Date: Thu, 19 Sep 2002 17:24:01 GMT
Subject: Socio-Economic Mitzvot

From: Yisrael and Batya Medad <ybmedad@...>

> In Siman tav-kof-pey-alef, para. 52, he writes that erev Rosh Hashana
> is the first of the four days when one can force the slaughterer to
> slaughter a cow worth even 100 dinar even if the client has already
> only given one dinar and one doesn't have to wait until enough
> customers have paid.

This is a Gemara although I don't recall where "be'arba'ah perakim
mashchitin es hatabach" and IIRC it's erev Yom Kippur, not erev R"H; I
wonder if the Mateh Efraim added his own.



From: Binyomin Segal <bsegal@...>
Date: Thu, 19 Sep 2002 19:15:00 -0500
Subject: Re: Torah as Historical Record

 Stan Tenen asks:
> But statistical tests and
> other tests based on our knowledge of grammar, style, spelling, and the
> like, can tell us -- sometimes -- if two works are by the same author or
> not.  (Of course, I'm not suggesting aiding or abetting the anti-Torah
> documentary hypothesis of the academic scholars.  I'm only suggesting
> that if there is a serious question in our tradition, then we might make
> use of statistical techniques in this limited case, because it could be
> halachically appropriate when done properly.)

Actually, I don't think the test is appropriate here.
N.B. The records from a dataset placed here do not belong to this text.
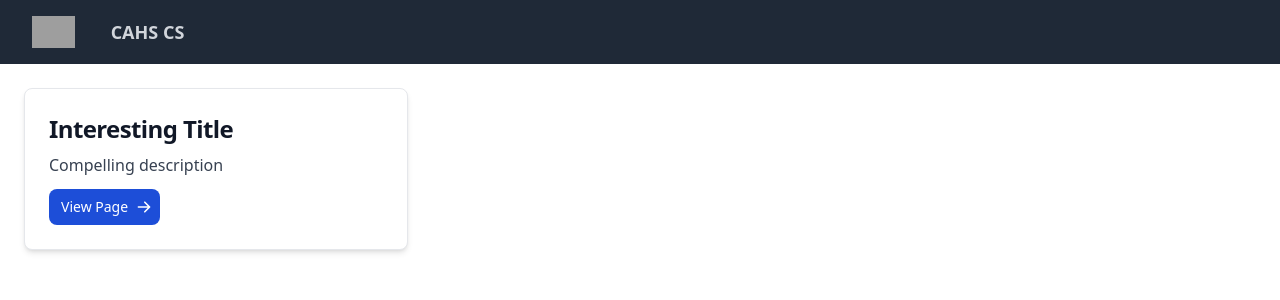
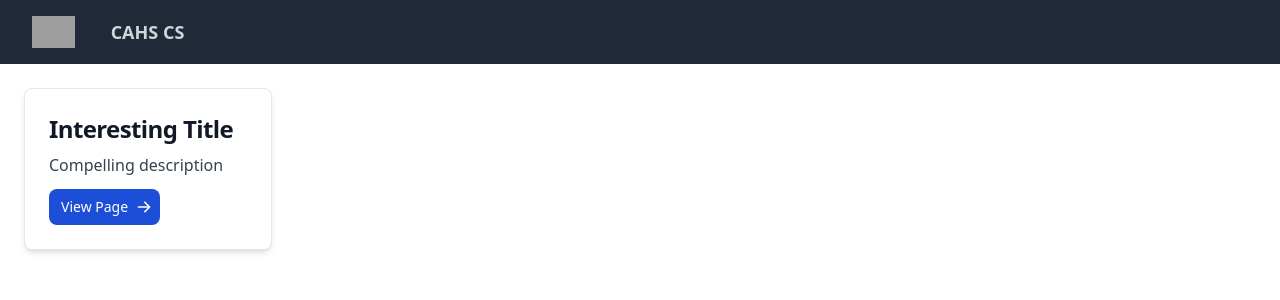
Before and after one commit to l0bter/games-2023, a SvelteKit app: page / in a window 1280 px wide. Shown: the top 300 px of the page. Built offline with nearby package versions, Linux system fonts and the light colour scheme; grey boxes are pictures that could not be loaded.

Commit message:
grid layout

```diff
--- a/src/routes/+page.svelte
+++ b/src/routes/+page.svelte
@@ -7,7 +7,7 @@
 <h1 class="text-3xl font-bold underline">Welcome to SvelteKit</h1>
 <p>Visit <a href="https://kit.svelte.dev">kit.svelte.dev</a> to read the documentation</p>
 <iframe src="/games/test-game/index.html" /> -->
-
+<div class="grid grid-cols-1 md:grid-cols-2 lg:grid-cols-4 gap-4 lg:gap-8">
     {#each data.games as game}
         <div class="m-6 p-6 max-w-sm bg-white rounded-lg border border-gray-200 shadow-md dark:bg-gray-800 dark:border-gray-700">
             <a href={`${base}/${game.path}`}>
@@ -20,3 +20,4 @@
             </a>
         </div>
     {/each}
+</div>
```
Lines whose indentation alone changed are shown as unchanged.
The tradition does
not ascribe real authorship, in the way we think of it, to either Moshe
or Yehoshua. They were "merely" the scribe. The author of the Chumash
was entirely Hashem - it was His writing style throughout. As a result
we already know that there is a single author. We do not know if there
was a single scribe.



End of Volume 37 Issue 18